BEGIN Task material
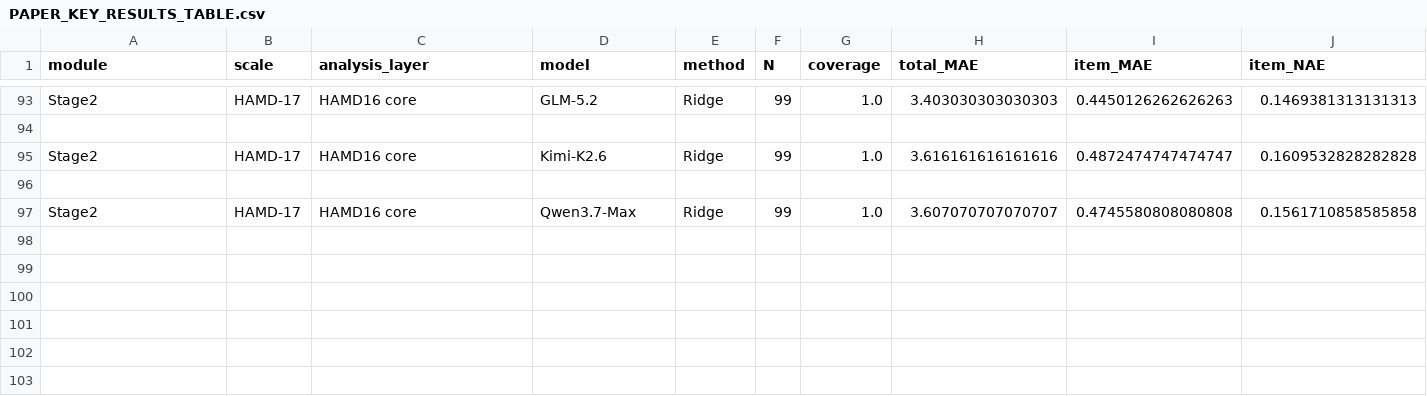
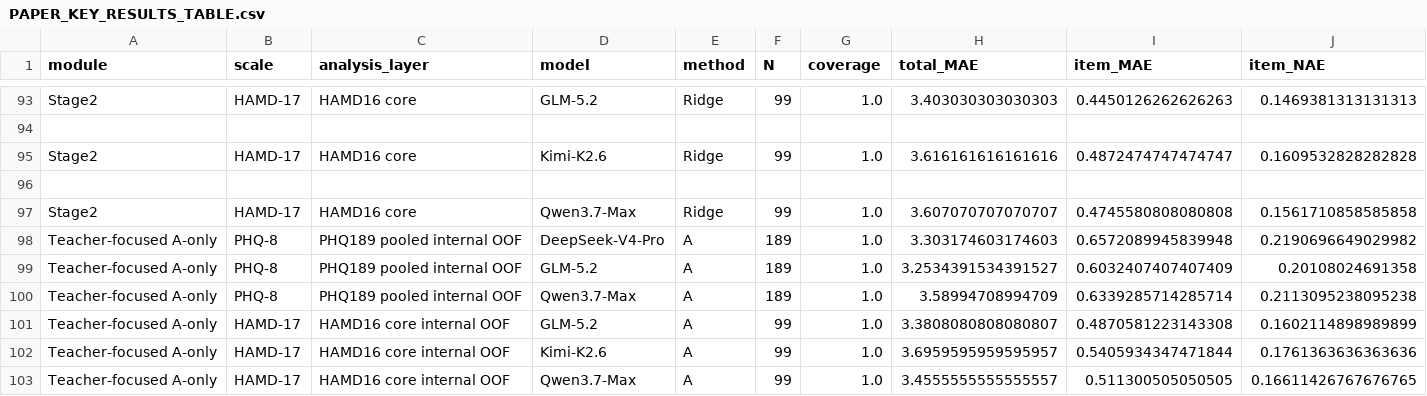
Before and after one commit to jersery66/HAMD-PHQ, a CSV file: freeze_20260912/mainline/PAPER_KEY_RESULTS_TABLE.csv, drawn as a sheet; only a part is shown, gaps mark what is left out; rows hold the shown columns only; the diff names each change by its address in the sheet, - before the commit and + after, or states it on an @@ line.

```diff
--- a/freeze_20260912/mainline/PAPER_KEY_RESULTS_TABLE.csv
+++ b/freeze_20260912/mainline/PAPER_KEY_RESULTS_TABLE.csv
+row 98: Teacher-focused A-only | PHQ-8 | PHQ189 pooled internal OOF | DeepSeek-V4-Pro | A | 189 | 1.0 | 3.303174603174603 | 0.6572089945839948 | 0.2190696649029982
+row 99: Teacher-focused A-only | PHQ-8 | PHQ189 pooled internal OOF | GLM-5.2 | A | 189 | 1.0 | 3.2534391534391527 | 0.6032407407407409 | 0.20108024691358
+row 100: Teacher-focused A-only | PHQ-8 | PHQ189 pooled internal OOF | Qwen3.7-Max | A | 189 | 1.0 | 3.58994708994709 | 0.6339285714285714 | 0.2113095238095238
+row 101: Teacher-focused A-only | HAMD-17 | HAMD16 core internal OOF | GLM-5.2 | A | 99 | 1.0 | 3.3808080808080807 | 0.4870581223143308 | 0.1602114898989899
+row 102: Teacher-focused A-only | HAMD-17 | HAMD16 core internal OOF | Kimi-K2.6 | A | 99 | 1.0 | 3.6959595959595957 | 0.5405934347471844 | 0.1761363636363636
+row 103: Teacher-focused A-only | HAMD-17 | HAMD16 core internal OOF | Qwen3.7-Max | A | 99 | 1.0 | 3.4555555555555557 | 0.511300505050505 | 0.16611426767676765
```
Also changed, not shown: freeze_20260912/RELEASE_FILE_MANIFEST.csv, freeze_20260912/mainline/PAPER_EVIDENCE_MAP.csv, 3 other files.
END Task material
◆ **What you need to do**
Print every line above exactly as given, but not the pictures.

◆ **Reply**
Before and after one commit to jersery66/HAMD-PHQ, a CSV file: freeze_20260912/mainline/PAPER_KEY_RESULTS_TABLE.csv, drawn as a sheet; only a part is shown, gaps mark what is left out; rows hold the shown columns only; the diff names each change by its address in the sheet, - before the commit and + after, or states it on an @@ line.

```diff
--- a/freeze_20260912/mainline/PAPER_KEY_RESULTS_TABLE.csv
+++ b/freeze_20260912/mainline/PAPER_KEY_RESULTS_TABLE.csv
+row 98: Teacher-focused A-only | PHQ-8 | PHQ189 pooled internal OOF | DeepSeek-V4-Pro | A | 189 | 1.0 | 3.303174603174603 | 0.6572089945839948 | 0.2190696649029982
+row 99: Teacher-focused A-only | PHQ-8 | PHQ189 pooled internal OOF | GLM-5.2 | A | 189 | 1.0 | 3.2534391534391527 | 0.6032407407407409 | 0.20108024691358
+row 100: Teacher-focused A-only | PHQ-8 | PHQ189 pooled internal OOF | Qwen3.7-Max | A | 189 | 1.0 | 3.58994708994709 | 0.6339285714285714 | 0.2113095238095238
+row 101: Teacher-focused A-only | HAMD-17 | HAMD16 core internal OOF | GLM-5.2 | A | 99 | 1.0 | 3.3808080808080807 | 0.4870581223143308 | 0.1602114898989899
+row 102: Teacher-focused A-only | HAMD-17 | HAMD16 core internal OOF | Kimi-K2.6 | A | 99 | 1.0 | 3.6959595959595957 | 0.5405934347471844 | 0.1761363636363636
+row 103: Teacher-focused A-only | HAMD-17 | HAMD16 core internal OOF | Qwen3.7-Max | A | 99 | 1.0 | 3.4555555555555557 | 0.511300505050505 | 0.16611426767676765
```
Also changed, not shown: freeze_20260912/RELEASE_FILE_MANIFEST.csv, freeze_20260912/mainline/PAPER_EVIDENCE_MAP.csv, 3 other files.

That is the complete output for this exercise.